A DIABETIC schoolgirl has been told she will have to wait for a life-changing insulin pump.
Thirteen-year-old Fiona Clark, from Rutherglen, South Lanarkshire, has Type 1 diabetes making her dependent on four insulin injections daily.
Her parents, Elaine, 43, and Barrie, 40, say this current manual method is ineffective, makes Fiona feel uncomfortable and results in a lump forming around the area on her leg where she injects.
In February, the Evening Times revealed how the Scottish Government said it will provide at least £1million in funding for NHS boards to provide automatic insulin pumps for all eligible children with Type 1 diabetes.
However, when Elaine asked how long her daughter would have to wait for the pump, she claims staff at Glasgow's Yorkhill Hospital simply "shrugged their shoulders" and said they couldn't give a timescale.
She said: "The NHS is failing my daughter. It's just not good enough. Fiona needs the pump now - not later."
Pumps can hugely improve the quality of life for sufferers by reducing hypoglycemia – low blood sugar –making levels much easier to control.
Elaine, who works part-time as a cleaner, said the lack of an insulin pump affects her daughter "on a daily basis".
"We're always trying to keep Fiona's levels stable but they are swinging all over the place," she said.
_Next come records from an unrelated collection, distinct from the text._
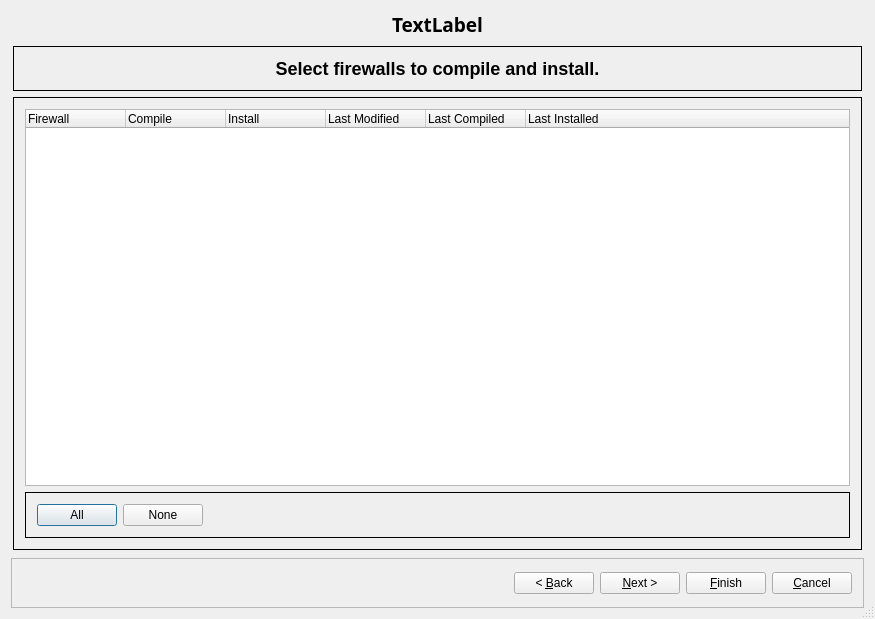
First picture: the form in src/gui/instdialog_q.ui, repository fwbuilder/fwbuilder, before the edit.
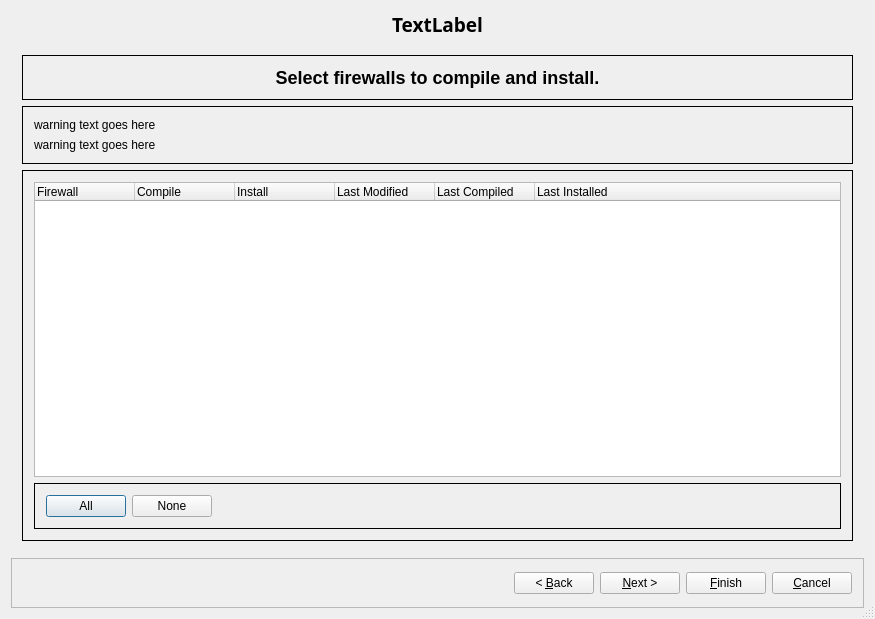
Second picture: the form after the edit. The open tabs and pages were chosen to show the change.

Commit message: fixed #1305 "Compilation of cluster firewall". when user tries to compile a firewall object that is also a cluster member, but did not request compilation of the cluster, a warning should be presented.

The edit to the form file:
```diff
--- a/src/gui/instdialog_q.ui
+++ b/src/gui/instdialog_q.ui
@@ -71,19 +71,13 @@
       <property name="layoutDirection" >
        <enum>Qt::LeftToRight</enum>
       </property>
-      <layout class="QGridLayout" >
-       <property name="margin" >
-        <number>0</number>
-       </property>
-       <item row="0" column="0" >
-        <layout class="QVBoxLayout" >
-         <property name="margin" >
-          <number>2</number>
-         </property>
+      <layout class="QGridLayout" name="gridLayout_5">
+       <item row="0" column="0">
+        <layout class="QVBoxLayout" name="verticalLayout">
          <item>
-          <widget class="QFrame" name="frame10" >
-           <property name="sizePolicy" >
-            <sizepolicy vsizetype="Preferred" hsizetype="MinimumExpanding" >
+          <widget class="QFrame" name="frame10">
+           <property name="sizePolicy">
+            <sizepolicy hsizetype="MinimumExpanding" vsizetype="Preferred">
              <horstretch>0</horstretch>
              <verstretch>0</verstretch>
             </sizepolicy>
@@ -94,14 +88,14 @@
            <property name="frameShadow" >
             <enum>QFrame::Plain</enum>
            </property>
-           <layout class="QHBoxLayout" >
-            <property name="margin" >
+           <layout class="QHBoxLayout">
+            <property name="margin">
              <number>11</number>
             </property>
             <item>
-             <widget class="QLabel" name="selectInfoLabel" >
-              <property name="text" >
-               <string>&lt;p align="center">&lt;b>&lt;font size="+2">Select firewalls to compile and install.&lt;/font>&lt;/b>&lt;/p></string>
+             <widget class="QLabel" name="selectInfoLabel">
+              <property name="text">
+               <string>&lt;p align=&quot;center&quot;&gt;&lt;b&gt;&lt;font size=&quot;+2&quot;&gt;Select firewalls to compile and install.&lt;/font&gt;&lt;/b&gt;&lt;/p&gt;</string>
               </property>
               <property name="wordWrap" >
                <bool>false</bool>
@@ -112,33 +106,74 @@
           </widget>
          </item>
          <item>
-          <widget class="QFrame" name="frame12" >
-           <property name="sizePolicy" >
-            <sizepolicy vsizetype="MinimumExpanding" hsizetype="MinimumExpanding" >
+          <widget class="QFrame" name="warning_space">
+           <property name="enabled">
+            <bool>true</bool>
+           </property>
+           <property name="sizePolicy">
+            <sizepolicy hsizetype="MinimumExpanding" vsizetype="Preferred">
              <horstretch>0</horstretch>
              <verstretch>0</verstretch>
             </sizepolicy>
            </property>
-           <property name="frameShape" >
+           <property name="frameShape">
             <enum>QFrame::Box</enum>
            </property>
-           <property name="frameShadow" >
+           <property name="frameShadow">
             <enum>QFrame::Plain</enum>
            </property>
-           <layout class="QGridLayout" name="gridLayout" >
-            <item row="1" column="0" >
-             <widget class="QFrame" name="frame14" >
-              <property name="frameShape" >
+           <layout class="QGridLayout" name="gridLayout_6">
+            <item row="0" column="0">
+             <widget class="QLabel" name="warning_message_1">
+              <property name="text">
+               <string>warning text goes here</string>
+              </property>
+              <property name="wordWrap">
+               <bool>true</bool>
+              </property>
+             </widget>
+            </item>
+            <item row="1" column="0">
+             <widget class="QLabel" name="warning_message_2">
+              <property name="text">
+               <string>warning text goes here</string>
+              </property>
+              <property name="wordWrap">
+               <bool>true</bool>
+              </property>
+             </widget>
+            </item>
+           </layout>
+          </widget>
+         </item>
+         <item>
+          <widget class="QFrame" name="frame12">
+           <property name="sizePolicy">
+            <sizepolicy hsizetype="MinimumExpanding" vsizetype="MinimumExpanding">
+             <horstretch>0</horstretch>
+             <verstretch>0</verstretch>
+            </sizepolicy>
+           </property>
+           <property name="frameShape">
+            <enum>QFrame::Box</enum>
+           </property>
+           <property name="frameShadow">
+            <enum>QFrame::Plain</enum>
+           </property>
+           <layout class="QGridLayout" name="gridLayout">
+            <item row="1" column="0">
+             <widget class="QFrame" name="frame14">
+              <property name="frameShape">
                <enum>QFrame::Box</enum>
               </property>
               <property name="frameShadow" >
                <enum>QFrame::Plain</enum>
               </property>
-              <layout class="QGridLayout" >
-               <property name="margin" >
+              <layout class="QGridLayout">
+               <property name="margin">
                 <number>11</number>
                </property>
-               <item row="0" column="2" >
+               <item row="0" column="2">
                 <spacer>
                  <property name="orientation" >
                   <enum>Qt::Horizontal</enum>
@@ -154,16 +189,16 @@
                  </property>
                 </spacer>
                </item>
-               <item row="0" column="0" >
-                <widget class="QPushButton" name="pushButton16" >
-                 <property name="text" >
+               <item row="0" column="0">
+                <widget class="QPushButton" name="pushButton16">
+                 <property name="text">
                   <string>All</string>
                  </property>
                 </widget>
                </item>
-               <item row="0" column="1" >
-                <widget class="QPushButton" name="pushButton17" >
-                 <property name="text" >
+               <item row="0" column="1">
+                <widget class="QPushButton" name="pushButton17">
+                 <property name="text">
                   <string>None</string>
                  </property>
                 </widget>
@@ -604,7 +639,7 @@
    </item>
   </layout>
  </widget>
- <layoutdefault spacing="6" margin="11" />
+ <layoutdefault spacing="6" margin="11"/>
  <resources/>
  <connections>
   <connection>
```
Left out of the diff: 357 changed lines with no effect on the pictures. The commit also changes 4 other files.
"I'm often up with her at night as her insulin level has dropped.
"Having the pump would make such a difference, not just to Fiona, but to the whole family, including her sister Natalie, 10. The diabetes puts a massive strain on us all.
"She's missing so much school because she's unwell and we are already worrying about what will happen when she starts sitting exams."
An insulin pump, which the Clark family hope will help control Fiona's diabetes, costs £1000, with one year's running costs about £4000.
Elaine said: "It is a lot of money for a family. But for the government, it is nothing. If the NHS can't afford a pump, I would like to know where the funding is going instead."
Local MP, Tom Greatrex, hit out at Health Secretary Nicola Sturgeon for "not following through on her promises".
The Labour MP for Rutherglen and Hamilton West, said: "Earlier this year Nicola Sturgeon claimed that any young person who needed an insulin pump would get one. Yet this doesn't appear to be happening, as Fiona's case shows.
"When the health professionals are clear that an insulin pump would help Fiona to better control her blood sugar levels, it is outrageous that she appears to be prevented from getting one because of a lack of funding from the SNP government in Edinburgh."
A spokeswoman for NHS Greater Glasgow and Clyde said: "Any child who our clinical staff judge requires an insulin pump will receive one as quickly as possible.
"Because Scottish Government has funded a major expansion in pumps for children this year there may be some waiting time as our teams gear up to expand the service.
"It is difficult for us to comment further on individual cases but we would be happy to clarify the position directly to the parent concerned if they get in touch with us."
Fiona's family are organising a fundraising night, on September 1, at the local Glencairn Club, to raise cash for the diabetes unit at Yorkhill Hospital.